“I asked him if the cabinet would be discussing the Income threshold for Social Housing supports, which haven’t been changed since 2011 and I raised with him why the thresholds were changed in counties Clare, Carlow, Laois, Galway and Westmeath but were not increased in areas with acute affordability issues such as Dublin, Cork and my own county, Limerick.”
Deputy Quinlivan added: “Limerick is being severely affected by the housing crisis. For renters, there is a scarcity of properties to rent and those properties that are available are at such a high monthly rent that for many they are not affordable. Those looking to purchase a house in many cases are unable to do so. They struggle to save a deposit while paying rent. A generation has been squeezed, unable to afford rent and unable to afford to buy a home. The safety net should be to avail of social housing support but the income thresholds for such support are unrealistically small.“
Limerick falls within Band 2 of the social housing thresholds. Band 2 allows for a single person to be eligible for social housing assistance if they earn a net income of €30,000 or less. The income limit increases to €36,000 for a three adult and four child family.

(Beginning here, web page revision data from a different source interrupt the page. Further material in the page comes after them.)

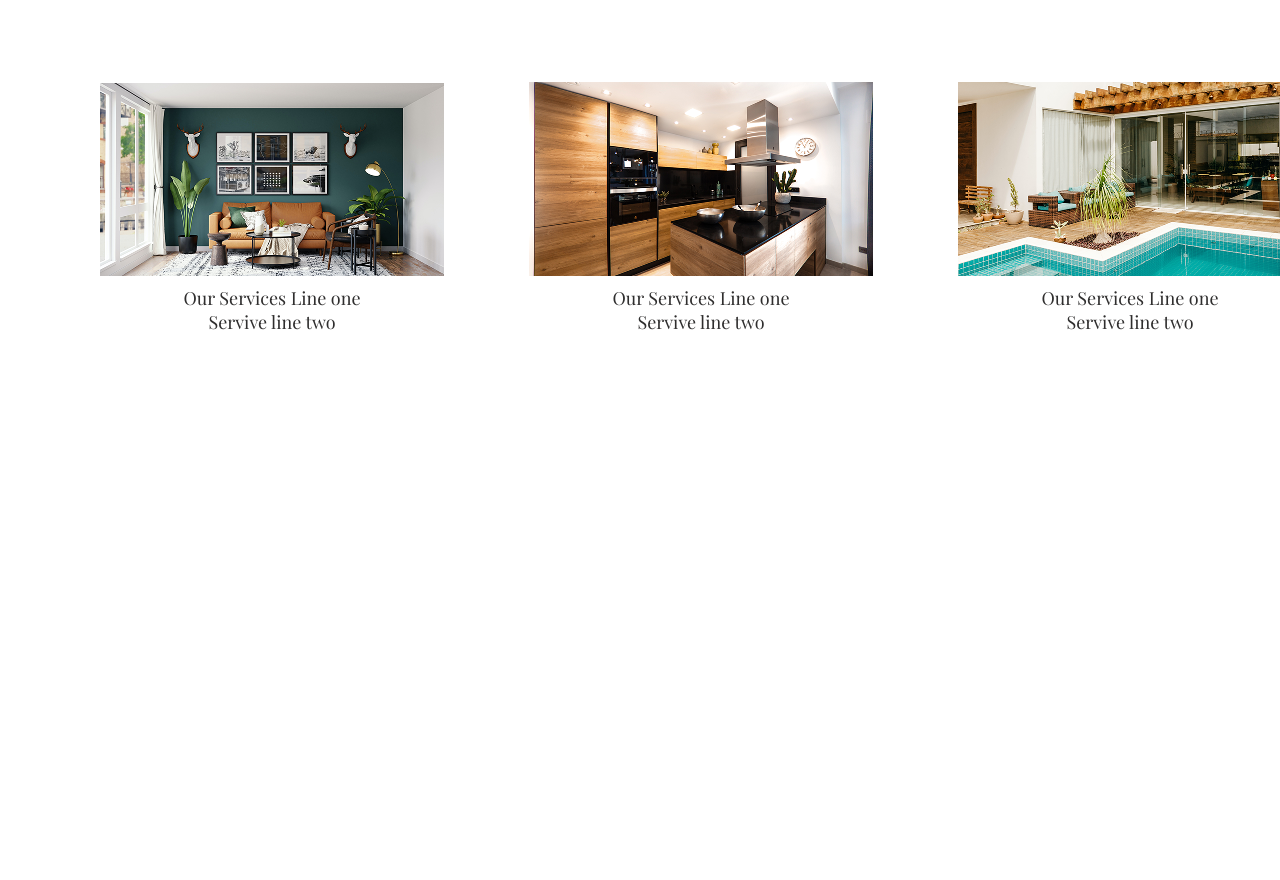
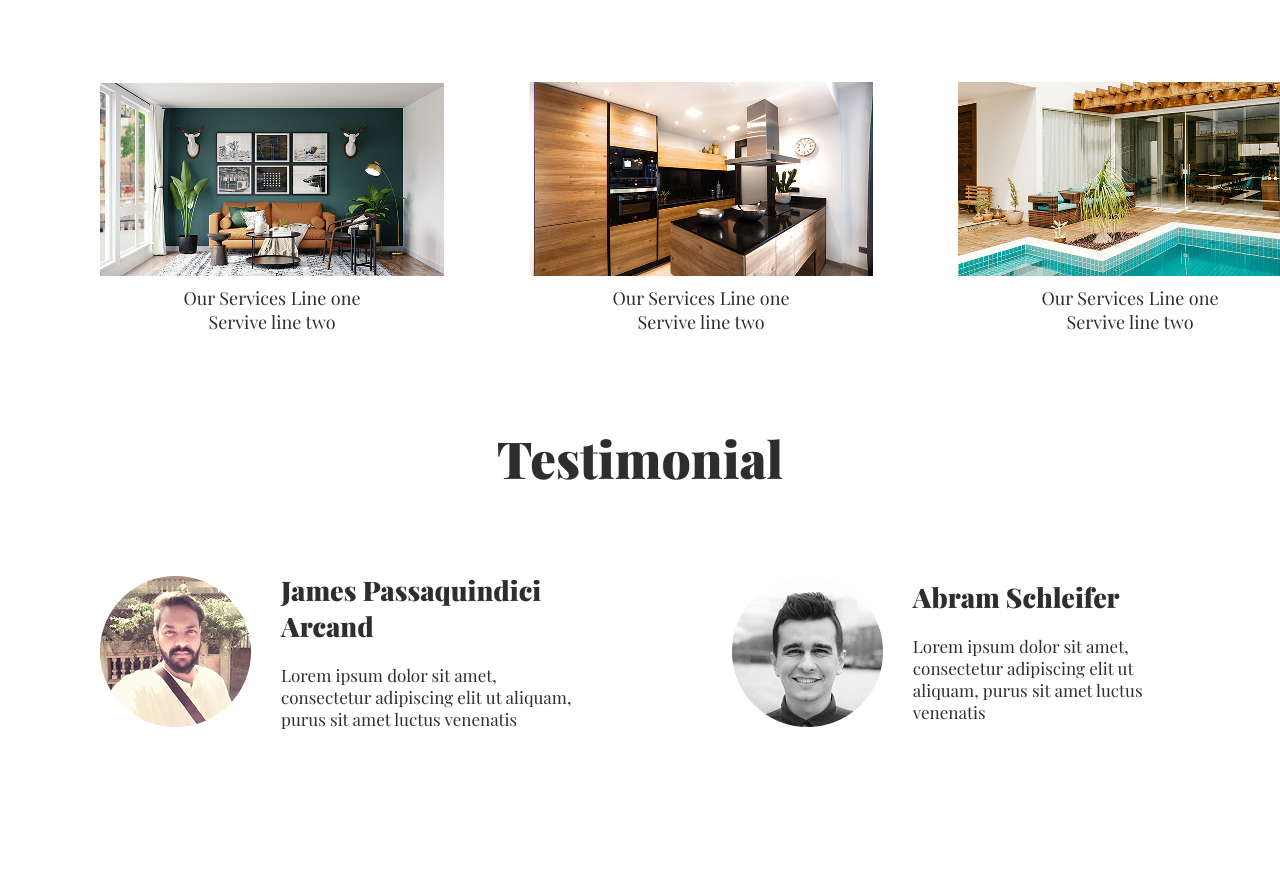
Before and after one commit to sw1veee/Archi-Web, a plain HTML site: page index.html in a window 1280 px wide. Shown: the part 2512-3392 px from the top of the page. Before the commit the page ends 2846 px from the top, so only its background shows below. Drawn offline with nearby package versions, Linux system fonts and the light colour scheme; a web font is replaced by a local one.

Commit message:
testimonial

```diff
--- a/index.html
+++ b/index.html
@@ -118,5 +118,29 @@
         </div>
     </section>
 
+    <section class="testimonial">
+        <div class="container">
+            <div class="testimonial__inner">
+                <h2 class="">testimonial</h2>
+                <div class="testimonial__flex">
+                    <div class="person">
+                        <img src="img/James.png" alt="James">
+                        <div class="person__content">
+                            <h3>James Passaquindici Arcand</h3>
+                            <p class="person-p">Lorem ipsum dolor sit amet, consectetur adipiscing elit ut aliquam, purus sit amet luctus venenatis</p>
+                        </div>
+                    </div>
+                    <div class="person">
+                        <img src="img/Abram.png" alt="Abram">
+                        <div class="person__content">
+                            <h3>Abram Schleifer</h3>
+                            <p class="person-p">Lorem ipsum dolor sit amet, consectetur adipiscing elit ut aliquam, purus sit amet luctus venenatis</p>
+                        </div>
+                    </div>
+                </div>
+            </div>
+        </div>
+    </section>
+
 </body>
 </html>
--- a/styles/main.css
+++ b/styles/main.css
@@ -226,7 +226,6 @@ h3{
   font-family: "Playfair Display", serif;
   font-weight: 900;
   font-size: 27px;
-  color: var(--text-color);
 }
 
 .services__flex-item {
@@ -282,7 +281,6 @@ h3{
   font-family: "Playfair Display", serif;
   font-weight: 400;
   font-size: 31px;
-  color: var(--text-color);
   margin-top: 27px;
   line-height: 1.6em;
 }
@@ -292,7 +290,6 @@ h3{
   font-family: "Inter", sans-serif;
   font-weight: 600;
   font-size: 24px;
-  color: var(--text-color);
   margin-top: 30px;
 }
 
@@ -304,6 +301,7 @@ h3{
   display: flex;
   flex-direction: column;
   gap: 70px;
+  padding-bottom: 90px;
 }
 .progects__grid {
   display: grid;
@@ -323,6 +321,35 @@ h3{
   font-weight: 400;
   font-size: 18px;
   text-align: center;
-  color: var(--text-color);
   max-width: 178px;
 }
+
+/* Testimonial */
+
+.testimonial {
+}
+.testimonial__inner {
+  padding-bottom: 70px;
+}
+.testimonial__inner h2{
+  text-align: center;
+}
+.testimonial__flex {
+  display: flex;
+  padding: 80px 0;
+  gap: 130px;
+}
+.person {
+  display: flex;
+  gap: 30px;
+  align-items: center;
+}
+.person__content h3{
+  padding-bottom: 20px;
+}
+.person-p {
+  font-family: "Playfair Display", serif;
+  font-weight: 400;
+  font-size: 17px;
+  max-width: 300px;
+}
```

Deputy Quinlivan continued: “Families are falling between the proverbial rock and a hard place. If they are earning over €30,000 to €36,000 (with children) they are not eligible to avail of social housing, but they earn too little to afford to rent or purchase their own home.
“A review of these thresholds was presented to the Minister for Housing in December last year and yet nine months later remain unpublished. These thresholds have been unchanged since 2011 and many people in need are being excluded from social housing support due to these unrealistically small thresholds.”
Concluding his remarks, the Limerick Deputy added: “We need a sense of urgency from the Taoiseach and his Minister. People are in a desperate plight unable to afford either to rent or own a home. We need to see these thresholds increased as a priority.”